» **Assignment**: Report, as a number alone, how many lines below contain the string "width".

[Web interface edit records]
▼▼▼
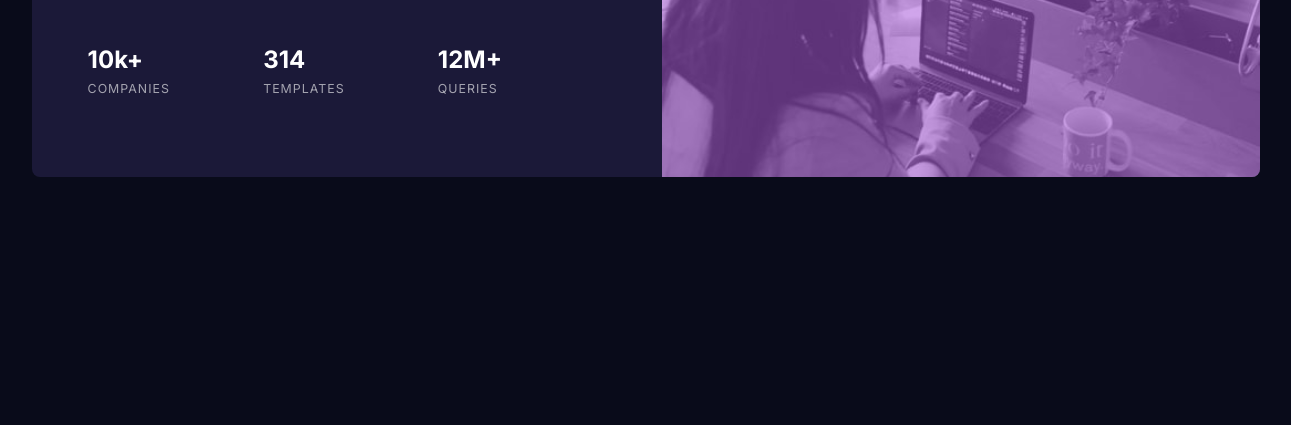
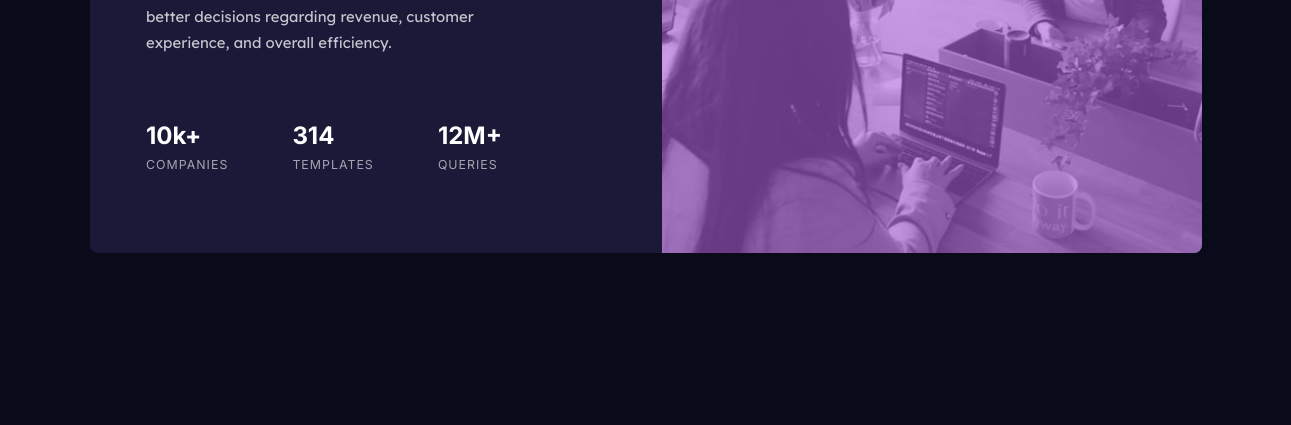
Before and after one commit to syzwnftr/stats-preview-card-component, a plain HTML site: page index.html in a window 1536 px wide. Shown: the part 375-800 px from the top of the page, without its empty margins (122-1413 px from the left). Drawn offline with Linux system fonts and the light colour scheme.

Commit message:
main tag to display flex

```diff
--- a/style.css
+++ b/style.css
@@ -35,7 +35,7 @@ body {
   height: 100%;
   top: 0;
   background-color: hsl(277, 64%, 61%);
-  opacity: 0.55;
+  opacity: 0.6;
 }
 
 .padding-global {
@@ -112,10 +112,18 @@ body {
 }
 
 @media (min-width: 80.3125rem) {
+  main {
+    min-height: 100vh;
+    display: flex;
+    justify-content: center;
+    align-items: center;
+  }
+
   .container {
     max-width: 80%;
     display: flex;
-    margin: 6rem auto;
+    /* margin: 6rem auto; */
+    margin: 0 auto;
   }
 
   .section {
```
▲▲▲
» **Written answer**: 2